*REQUIRED WORK*.
Among the entries, how many lines hold the word "already"? Respond with that number only.

-- GIVEN DATA follows --

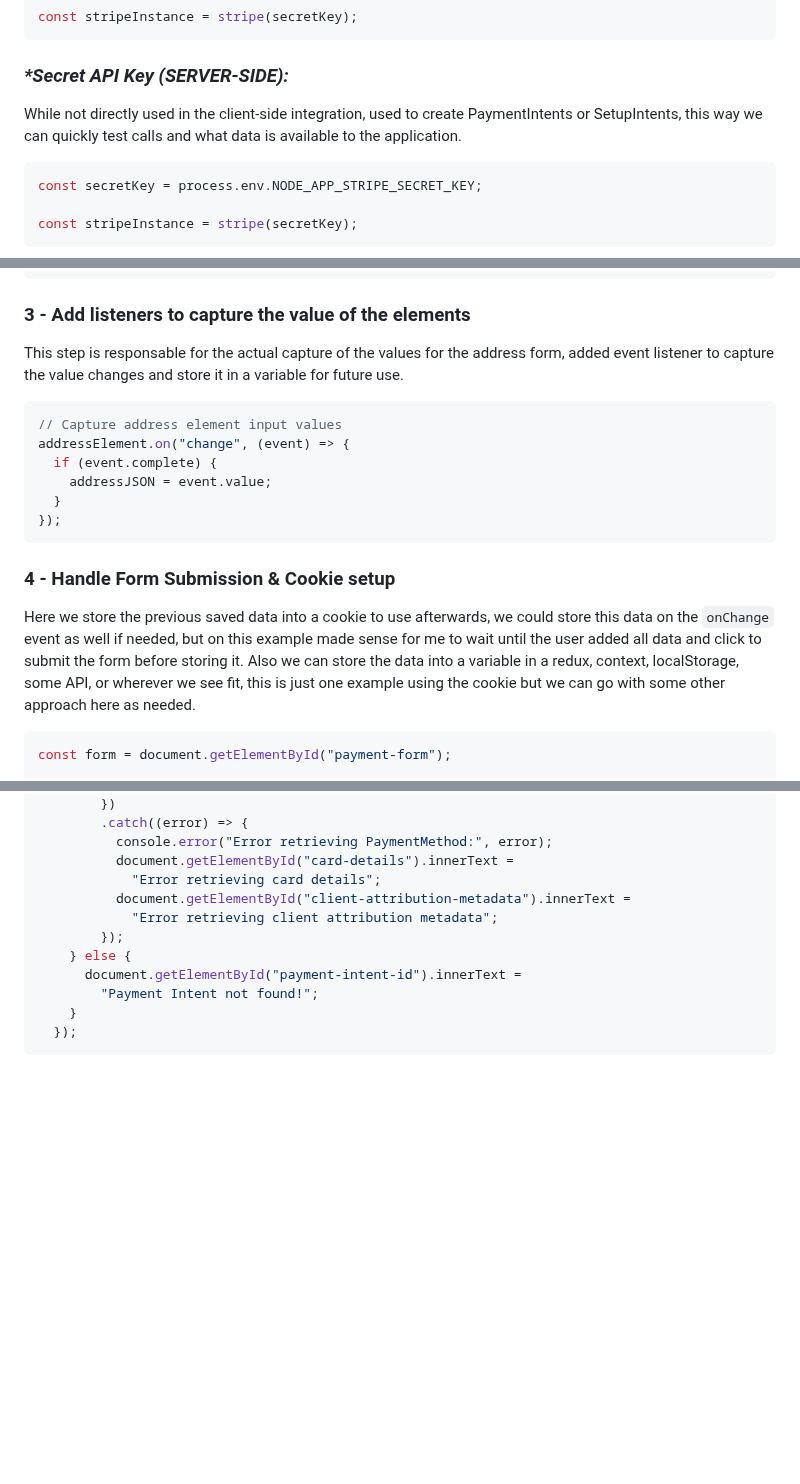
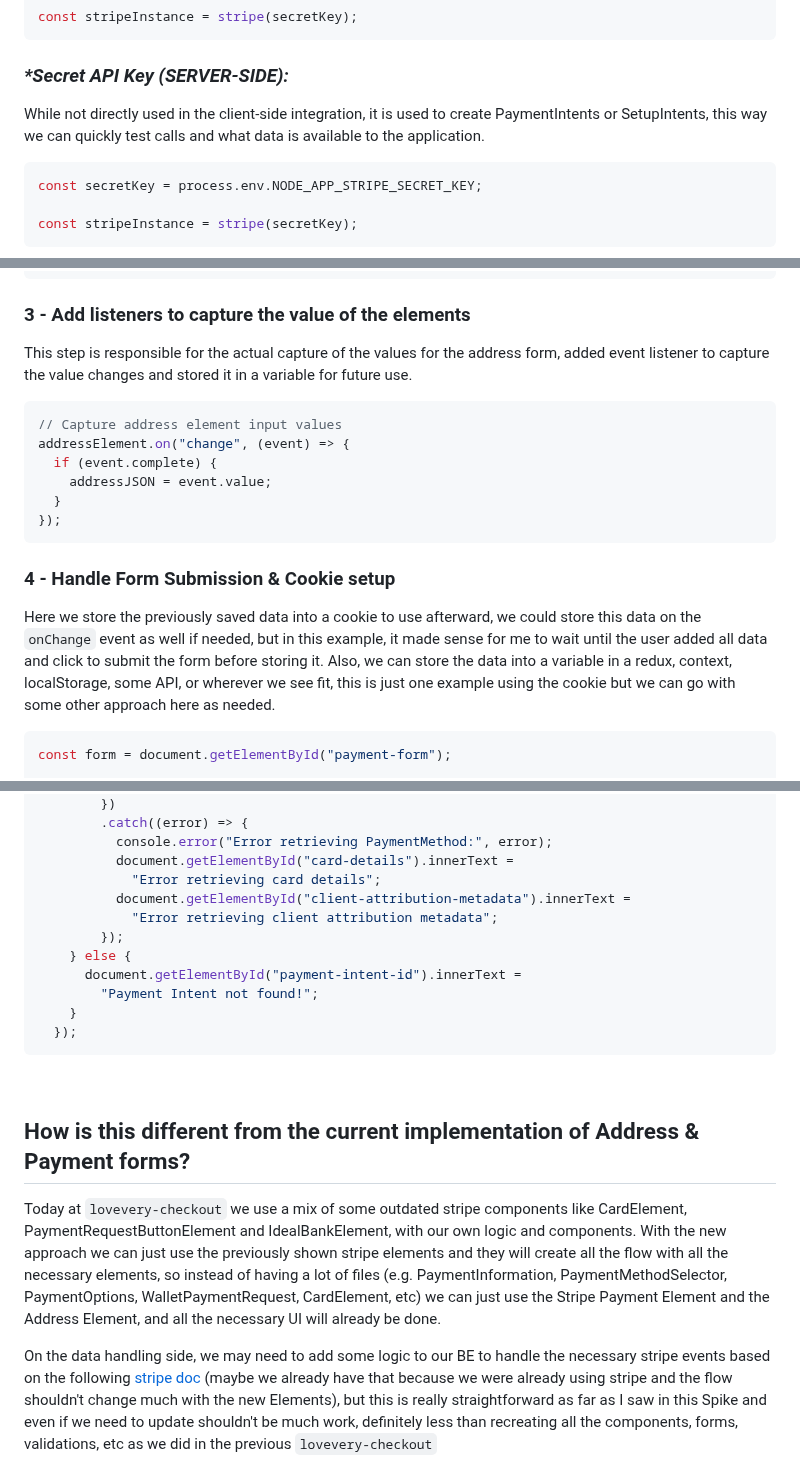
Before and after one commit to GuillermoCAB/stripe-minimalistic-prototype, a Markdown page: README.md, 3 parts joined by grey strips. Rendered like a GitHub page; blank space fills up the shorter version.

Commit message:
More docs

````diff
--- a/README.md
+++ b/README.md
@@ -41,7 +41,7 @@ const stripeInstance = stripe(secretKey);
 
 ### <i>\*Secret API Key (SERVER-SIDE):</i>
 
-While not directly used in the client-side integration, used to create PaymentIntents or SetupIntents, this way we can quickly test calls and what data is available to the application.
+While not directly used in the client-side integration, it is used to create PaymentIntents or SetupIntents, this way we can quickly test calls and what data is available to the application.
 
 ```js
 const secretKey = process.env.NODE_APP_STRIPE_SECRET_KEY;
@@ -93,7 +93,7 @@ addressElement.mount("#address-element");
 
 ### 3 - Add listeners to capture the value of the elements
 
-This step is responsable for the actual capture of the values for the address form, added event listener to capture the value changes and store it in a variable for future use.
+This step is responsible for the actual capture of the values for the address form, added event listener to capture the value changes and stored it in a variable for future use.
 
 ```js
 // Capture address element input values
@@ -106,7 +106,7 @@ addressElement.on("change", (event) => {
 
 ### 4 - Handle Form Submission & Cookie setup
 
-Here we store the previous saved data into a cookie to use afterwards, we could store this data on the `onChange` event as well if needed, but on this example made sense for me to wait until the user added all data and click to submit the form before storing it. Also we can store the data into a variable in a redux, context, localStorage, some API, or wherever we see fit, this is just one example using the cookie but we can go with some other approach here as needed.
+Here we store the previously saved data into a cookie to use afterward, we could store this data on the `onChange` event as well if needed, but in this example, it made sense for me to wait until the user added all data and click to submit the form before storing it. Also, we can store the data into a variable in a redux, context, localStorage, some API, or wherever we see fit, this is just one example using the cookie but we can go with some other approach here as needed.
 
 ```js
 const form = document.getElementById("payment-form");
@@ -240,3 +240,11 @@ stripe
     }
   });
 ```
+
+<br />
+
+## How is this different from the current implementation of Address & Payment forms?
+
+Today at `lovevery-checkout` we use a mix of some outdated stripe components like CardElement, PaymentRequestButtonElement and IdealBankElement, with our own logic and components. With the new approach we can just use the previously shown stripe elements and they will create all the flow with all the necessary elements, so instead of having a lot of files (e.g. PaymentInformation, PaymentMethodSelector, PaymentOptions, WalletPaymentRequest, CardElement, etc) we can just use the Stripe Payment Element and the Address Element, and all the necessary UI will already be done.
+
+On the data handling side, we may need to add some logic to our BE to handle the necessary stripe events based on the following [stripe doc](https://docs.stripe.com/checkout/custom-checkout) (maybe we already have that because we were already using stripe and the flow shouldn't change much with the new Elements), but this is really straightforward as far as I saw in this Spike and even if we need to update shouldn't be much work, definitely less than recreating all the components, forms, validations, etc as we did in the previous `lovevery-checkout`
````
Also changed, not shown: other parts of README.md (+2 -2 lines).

-- GIVEN DATA concluded --
-- GIVEN DATA follows --

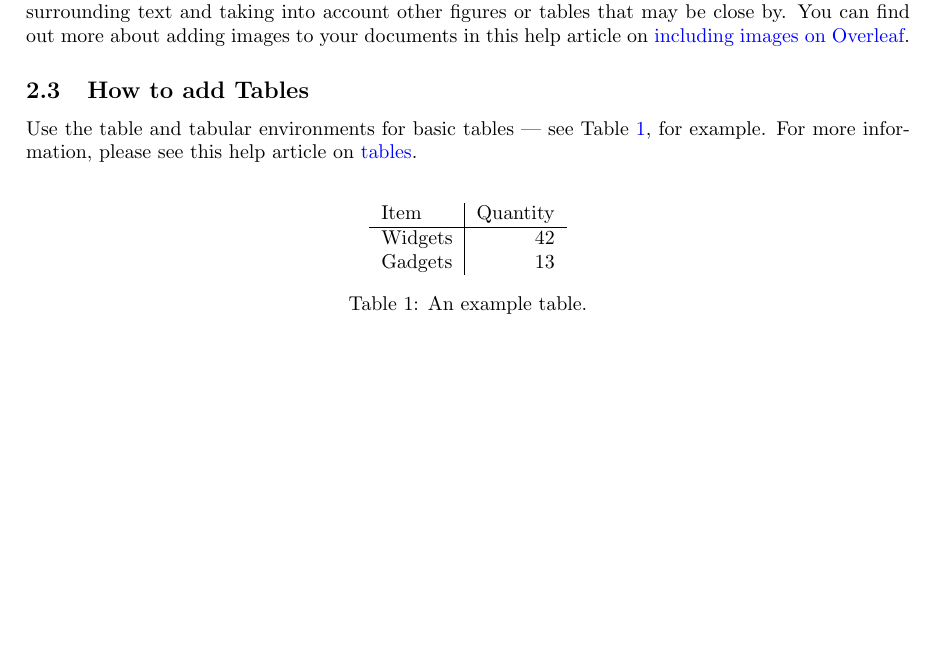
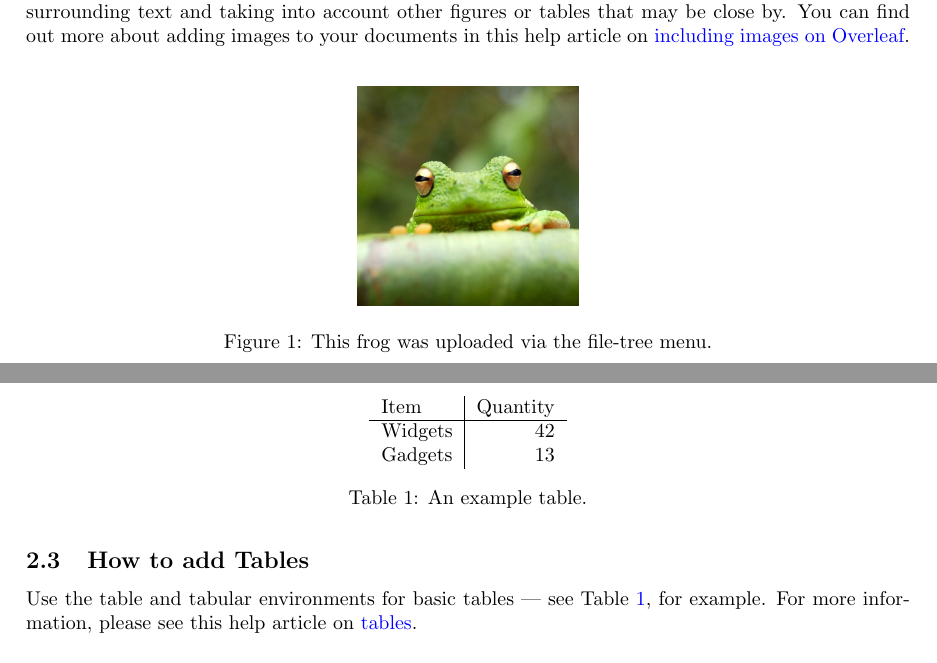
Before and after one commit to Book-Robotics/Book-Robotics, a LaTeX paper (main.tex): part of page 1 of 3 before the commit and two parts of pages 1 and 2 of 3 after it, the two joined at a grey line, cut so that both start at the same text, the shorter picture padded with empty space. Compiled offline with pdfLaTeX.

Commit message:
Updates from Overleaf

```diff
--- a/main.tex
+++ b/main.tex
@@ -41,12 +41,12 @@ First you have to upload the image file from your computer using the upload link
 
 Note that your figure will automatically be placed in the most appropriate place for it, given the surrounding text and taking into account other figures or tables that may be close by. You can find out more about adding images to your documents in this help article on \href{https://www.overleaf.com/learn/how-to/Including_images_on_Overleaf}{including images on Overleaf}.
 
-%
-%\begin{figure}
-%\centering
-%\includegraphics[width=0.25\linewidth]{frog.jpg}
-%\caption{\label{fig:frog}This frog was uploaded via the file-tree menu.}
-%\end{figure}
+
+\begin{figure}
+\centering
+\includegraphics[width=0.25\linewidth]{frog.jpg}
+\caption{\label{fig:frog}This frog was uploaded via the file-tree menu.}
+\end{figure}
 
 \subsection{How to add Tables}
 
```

-- GIVEN DATA concluded --
-- GIVEN DATA follows --

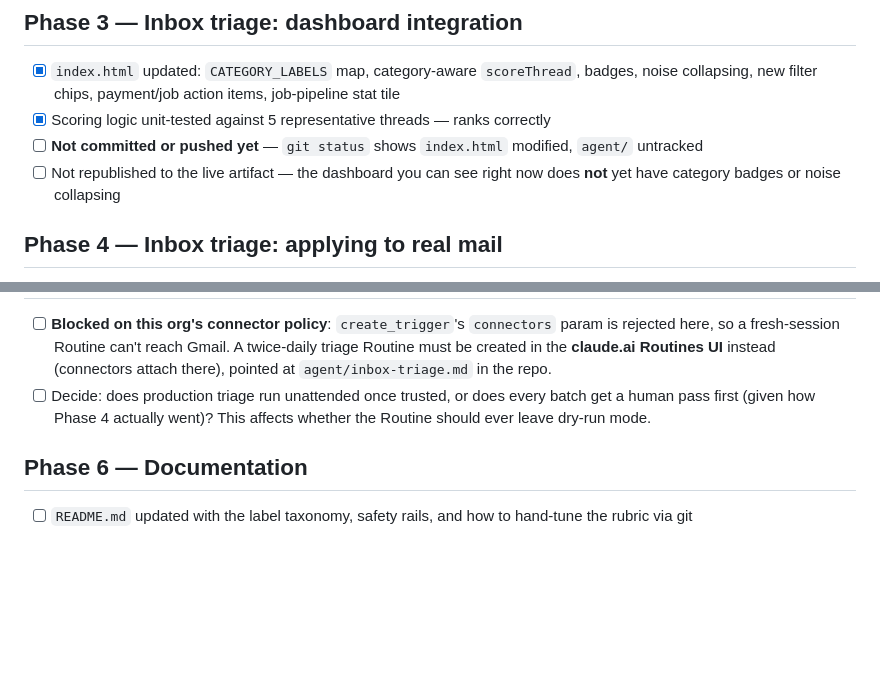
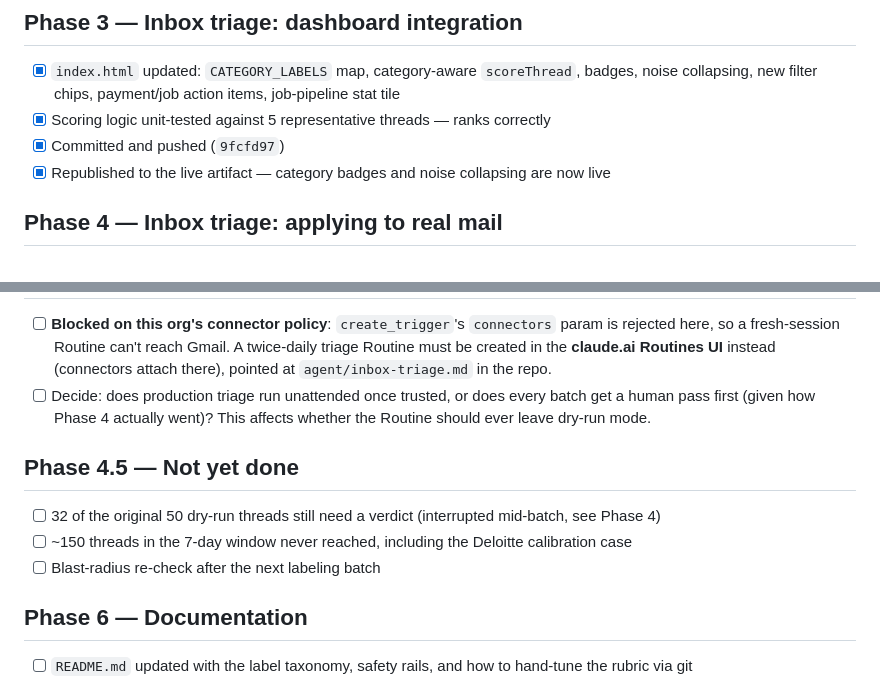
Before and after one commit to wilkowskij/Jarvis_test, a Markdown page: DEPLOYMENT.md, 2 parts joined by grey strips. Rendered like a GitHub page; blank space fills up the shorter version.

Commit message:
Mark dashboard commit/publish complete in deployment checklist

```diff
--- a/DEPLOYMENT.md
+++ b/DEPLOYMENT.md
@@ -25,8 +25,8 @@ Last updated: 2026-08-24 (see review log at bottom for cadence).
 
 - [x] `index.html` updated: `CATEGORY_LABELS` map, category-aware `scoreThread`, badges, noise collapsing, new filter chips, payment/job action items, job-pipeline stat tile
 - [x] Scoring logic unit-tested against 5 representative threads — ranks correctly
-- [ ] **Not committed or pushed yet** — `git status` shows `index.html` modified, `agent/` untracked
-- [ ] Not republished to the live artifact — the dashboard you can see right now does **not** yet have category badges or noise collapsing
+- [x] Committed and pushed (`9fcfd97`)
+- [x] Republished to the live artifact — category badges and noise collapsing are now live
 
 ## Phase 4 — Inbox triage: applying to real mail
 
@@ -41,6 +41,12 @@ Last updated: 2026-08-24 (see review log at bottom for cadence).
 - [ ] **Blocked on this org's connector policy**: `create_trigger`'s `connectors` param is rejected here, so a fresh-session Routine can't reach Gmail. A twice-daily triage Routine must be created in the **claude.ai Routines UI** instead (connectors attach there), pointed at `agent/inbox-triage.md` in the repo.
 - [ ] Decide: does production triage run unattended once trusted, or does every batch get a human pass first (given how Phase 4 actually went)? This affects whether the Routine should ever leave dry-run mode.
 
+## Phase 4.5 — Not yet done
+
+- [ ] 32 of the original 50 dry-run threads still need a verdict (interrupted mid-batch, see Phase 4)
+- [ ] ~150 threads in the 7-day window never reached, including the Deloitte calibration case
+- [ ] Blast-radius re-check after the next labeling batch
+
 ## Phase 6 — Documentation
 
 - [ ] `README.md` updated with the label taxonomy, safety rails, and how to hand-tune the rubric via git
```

-- GIVEN DATA concluded --

*RESPONSE AREA*.
2